> _Task input_
——————————

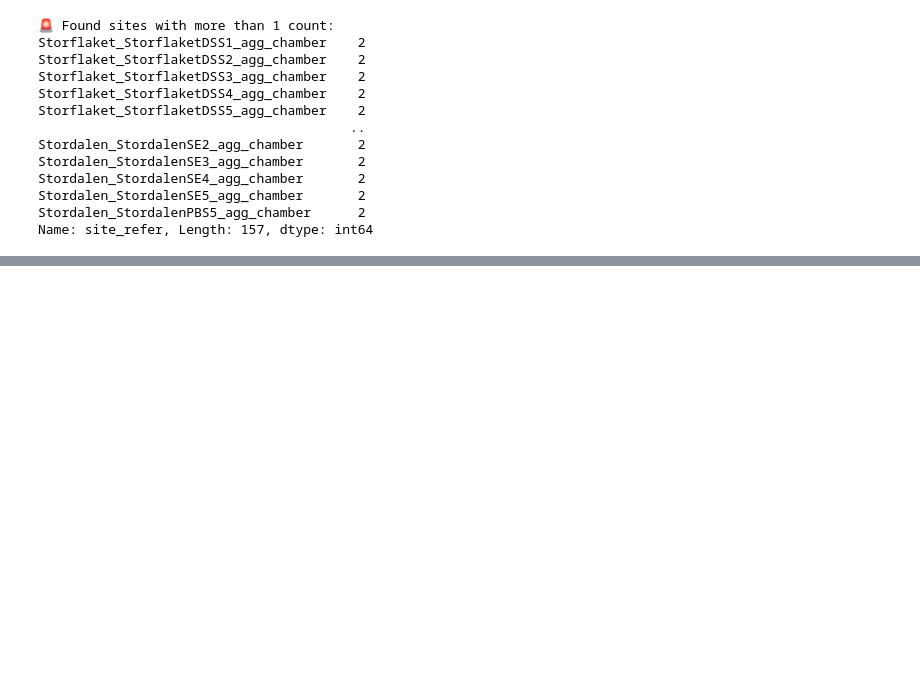
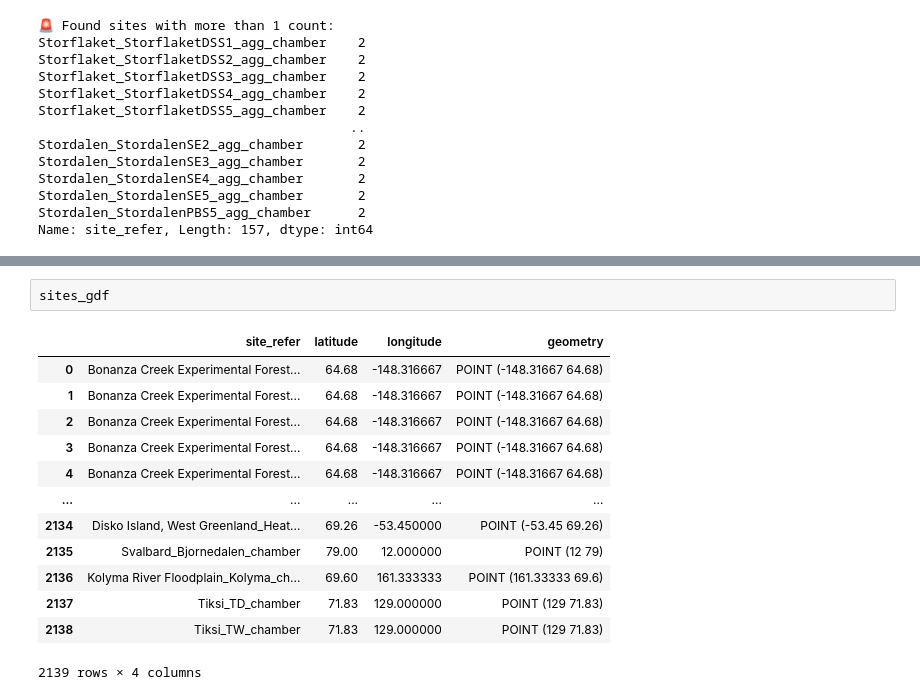
Before and after one commit to stefano-m-potter/abcflux_v2, a Jupyter notebook: sites_to_shapefile.ipynb, the cells around one changed output, grey strips where cells are left out. Saved outputs shown, nothing was run; the diff lists cells and outputs as text; blank space fills up the shorter version.

```diff
--- a/sites_to_shapefile.ipynb
+++ b/sites_to_shapefile.ipynb
@@ -125,0 +291,16 @@ Name: site_refer, Length: 157, dtype: int64
+# %%
+sites_gdf
+# %% [output]
+|  | site_refer | latitude | longitude | geometry |
+| 0 | Bonanza Creek Experimental Forest... | 64.68 | -148.316667 | POINT (-148.31667 64.68) |
+| 1 | Bonanza Creek Experimental Forest... | 64.68 | -148.316667 | POINT (-148.31667 64.68) |
+| 2 | Bonanza Creek Experimental Forest... | 64.68 | -148.316667 | POINT (-148.31667 64.68) |
+| 3 | Bonanza Creek Experimental Forest... | 64.68 | -148.316667 | POINT (-148.31667 64.68) |
+| 4 | Bonanza Creek Experimental Forest... | 64.68 | -148.316667 | POINT (-148.31667 64.68) |
+| ... | ... | ... | ... | ... |
+| 2134 | Disko Island, West Greenland_Heat... | 69.26 | -53.450000 | POINT (-53.45 69.26) |
+| 2135 | Svalbard_Bjornedalen_chamber | 79.00 | 12.000000 | POINT (12 79) |
+| 2136 | Kolyma River Floodplain_Kolyma_ch... | 69.60 | 161.333333 | POINT (161.33333 69.6) |
+| 2137 | Tiksi_TD_chamber | 71.83 | 129.000000 | POINT (129 71.83) |
+| 2138 | Tiksi_TW_chamber | 71.83 | 129.000000 | POINT (129 71.83) |
+2139 rows × 4 columns
```
Also changed, not shown: parts of 1 cell of this notebook, 13 other files.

——————————

> _Description of the task_
Across all the lines above, repeat the wording exactly and omit the pictures.

> _Written answer_
Before and after one commit to stefano-m-potter/abcflux_v2, a Jupyter notebook: sites_to_shapefile.ipynb, the cells around one changed output, grey strips where cells are left out. Saved outputs shown, nothing was run; the diff lists cells and outputs as text; blank space fills up the shorter version.

```diff
--- a/sites_to_shapefile.ipynb
+++ b/sites_to_shapefile.ipynb
@@ -125,0 +291,16 @@ Name: site_refer, Length: 157, dtype: int64
+# %%
+sites_gdf
+# %% [output]
+|  | site_refer | latitude | longitude | geometry |
+| 0 | Bonanza Creek Experimental Forest... | 64.68 | -148.316667 | POINT (-148.31667 64.68) |
+| 1 | Bonanza Creek Experimental Forest... | 64.68 | -148.316667 | POINT (-148.31667 64.68) |
+| 2 | Bonanza Creek Experimental Forest... | 64.68 | -148.316667 | POINT (-148.31667 64.68) |
+| 3 | Bonanza Creek Experimental Forest... | 64.68 | -148.316667 | POINT (-148.31667 64.68) |
+| 4 | Bonanza Creek Experimental Forest... | 64.68 | -148.316667 | POINT (-148.31667 64.68) |
+| ... | ... | ... | ... | ... |
+| 2134 | Disko Island, West Greenland_Heat... | 69.26 | -53.450000 | POINT (-53.45 69.26) |
+| 2135 | Svalbard_Bjornedalen_chamber | 79.00 | 12.000000 | POINT (12 79) |
+| 2136 | Kolyma River Floodplain_Kolyma_ch... | 69.60 | 161.333333 | POINT (161.33333 69.6) |
+| 2137 | Tiksi_TD_chamber | 71.83 | 129.000000 | POINT (129 71.83) |
+| 2138 | Tiksi_TW_chamber | 71.83 | 129.000000 | POINT (129 71.83) |
+2139 rows × 4 columns
```
Also changed, not shown: parts of 1 cell of this notebook, 13 other files.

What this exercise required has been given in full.